Caraballo, 31, of Holyoke, Mass., was found guilty on all but one of the charges against him. Though jurors found him guilty of causing Melissa Barratt's death, they were not convinced he actually pulled the trigger of the gun used to kill her in July 2011. He was also found guilty of conspiracy to distribute more than 28 grams heroin, cocaine and crack and of being in felony possession of a firearm. He was, however, found not guilty of distributing more than 280 grams of drugs.
Caraballo is already serving a 16-year sentence for conspiracy to distribute drugs. He likely faces 40 years to life in prison for the newest convictions in U.S. District Court.

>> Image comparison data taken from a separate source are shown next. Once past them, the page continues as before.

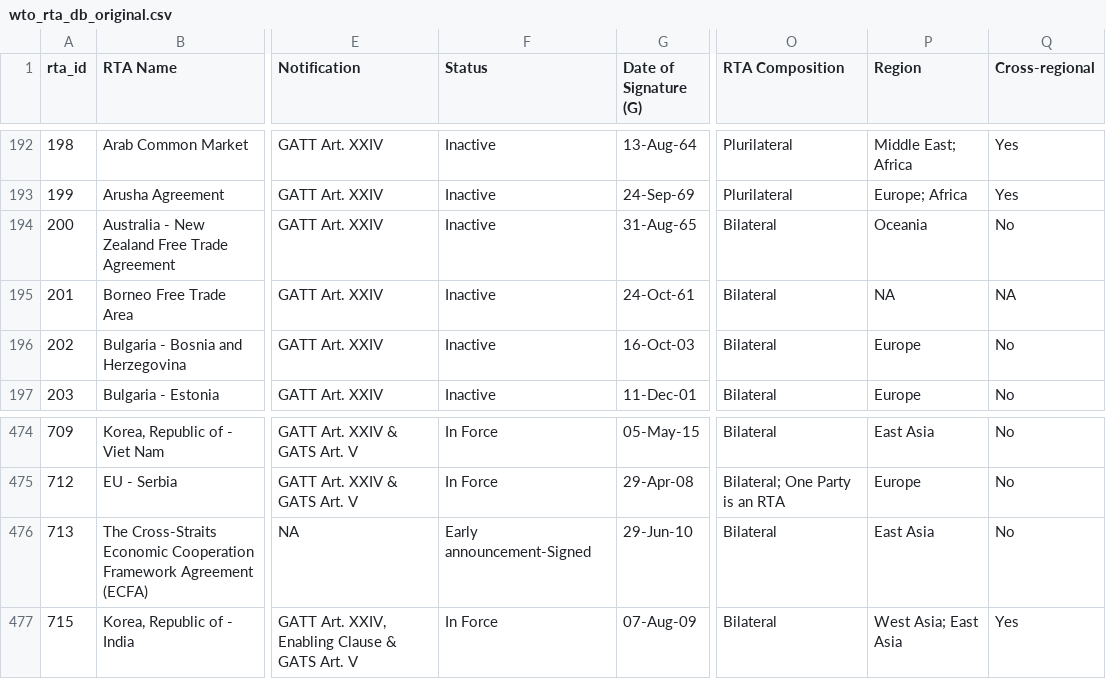
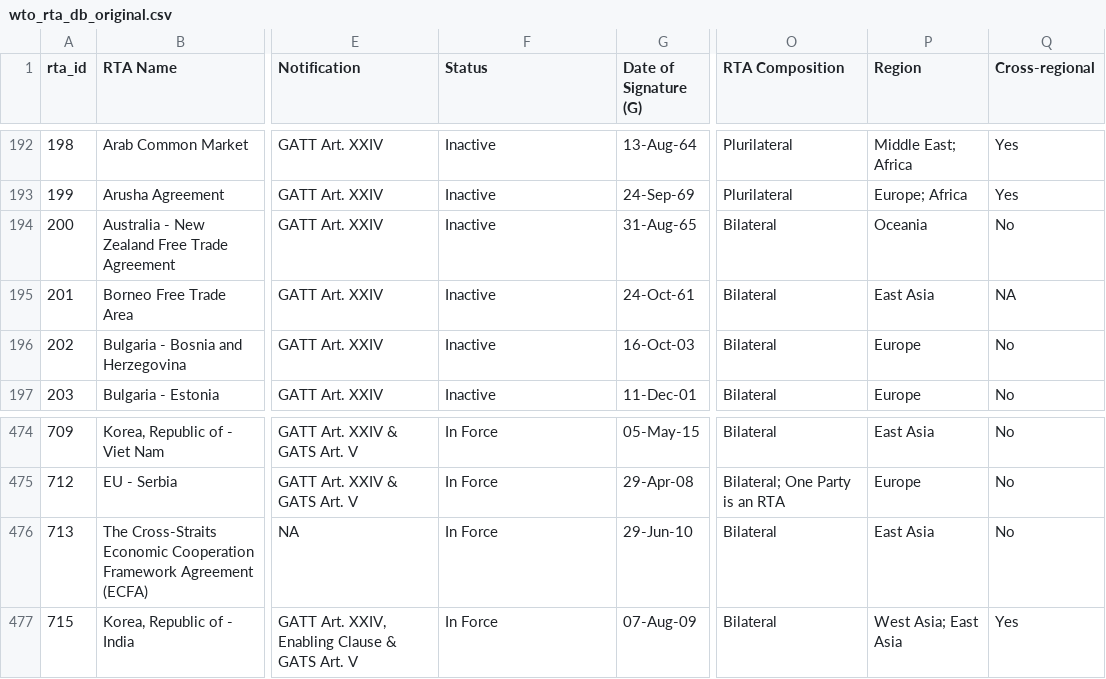
Before and after one commit to giocomai/giorgiocomai_eu, a CSV file: static/trade_agreements_food_security/wto_rta_db_original.csv, drawn as a sheet; only a part is shown, gaps mark what is left out; the diff names each change by its address in the sheet, - before the commit and + after, or states it on an @@ line.

```diff
--- a/static/trade_agreements_food_security/wto_rta_db_original.csv
+++ b/static/trade_agreements_food_security/wto_rta_db_original.csv
-P195 (Region): NA
+P195 (Region): East Asia
-F476 (Status): Early announcement-Signed
+F476 (Status): In Force
```
Also changed, not shown: static/trade_agreements_food_security/food_security_references.csv, 6 other files.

The prosecution accused Caraballo of murdering Melissa Barratt, who made money selling drugs for him, with a gunshot to the head in the woods off Dummerston's East West Road. Caraballo had suspected Barratt of stealing a safe containing thousands of dollars of drugs, which her friend testified she indeed did.
The jury heard from numerous witnesses since the trial started on Monday, Sept. 16. The list of people that took the stand included a former associate who claimed to have been at the murder scene, government officials with specialties regarding aspects of the investigation, Vermont State Troopers, confidential informants and a bail bondsman.
Mark Kaplan, one of the lawyers defending Caraballo in court, told the Reformer he is pleased the jury believed his client did not pull the trigger and that they felt there was not enough evidence to prove he had distributed more than 280 grams of narcotics.
"It essentially means the jury agreed with our position," Kaplan said "It was clear to me that the jury did not put a lot faith in the government's lay witnesses."
Kaplan also said the only testimony suggesting Caraballo had fired the shot that killed Barratt came from Joshua Makhanda-Lopez, Caraballo's former driver who admitting to taking the gun from its safe and loading it for Caraballo. He mentioned he will file a motion to set aside the murder charge with the argument that the evidence to support the jury's verdict was not sufficient. He said he had 20 days to do so.
Kaplan also said Caraballo's sentencing has not yet been scheduled.
He and Assistant U.S. Attorney Paul Van de Graaf, one of the prosecutors (along with Joe Perella), delivered their closing arguments Tuesday, one day after Caraballo took the witness stand to tell the court he was not even in Vermont when Barratt died. He said he was being driven to Holyoke, Mass., at the time of Barratt's murder.
Van de Graaf, who could not be reached for comment Wednesday, acknowledged Caraballo's statements but said they did not make any sense. He said Caraballo was quoted as saying Barratt "was going to pay" if he did not get his drugs back.
Van de Graaf told members of the jury they had to trust their instincts when gauging the credibility of the witnesses.
"Every day you make judgments on people's believability," he said. Makhanda-Lopez is the brother of one Caraballo's half-brothers and Kirstin Waterman, a witness who admitted to selling drugs for Caraballo and who said she was once in a romantic relationship with him and had a baby with his brother, with whom she is now in a relationship. Van de Graaf said these people, who consider Caraballo to be family, had no reason to portray the defendant any worse than he truly is.
He told the jury Caraballo got rid of the two cell phones he was using at the time of Barratt's death and bought a new one. Van de Graaf also said ballistics analysis and Lopez' testimony were consistent with all other evidence and Caraballo did not ask for 20 minutes how Barratt died when informed of her death during his post-arrest interview two years ago. This implies he already knew Barratt had been murdered because he was there when it happened, according to Van de Graaf.
Kaplan, when he was able to address the jurors, said the prosecution failed to prove his client pulled the trigger and reminded them there was no murder weapon, fingerprints or gunshot residue to tie him to Barratt's death. He reiterated this sentiment to the Reformer on Wednesday afternoon.
He also said "there should be a certain quality to the witnesses," but most have been in trouble with the law and given cooperation agreements in exchange for their testimonies. Either way, each witness testified only to Caraballo's character or personality, he said, and one, Makhanda-Lopez, claimed to have seen Caraballo murder Barratt.
Kaplan said it is possible Makhanda-Lopez pulled the trigger that fateful day in the woods of Dummerston. He even showed a photograph of Makhanda-Lopez posing with a pump-action shotgun and said the man has "a fascination with firearms," whereas Caraballo testified that he never saw it necessary to carry a gun for his drug operation.
Domenic Poli can be reached at firstname.lastname@example.org, or 802-254-2311, ext. 277. You can follow him on Twitter @dpoli_reformer.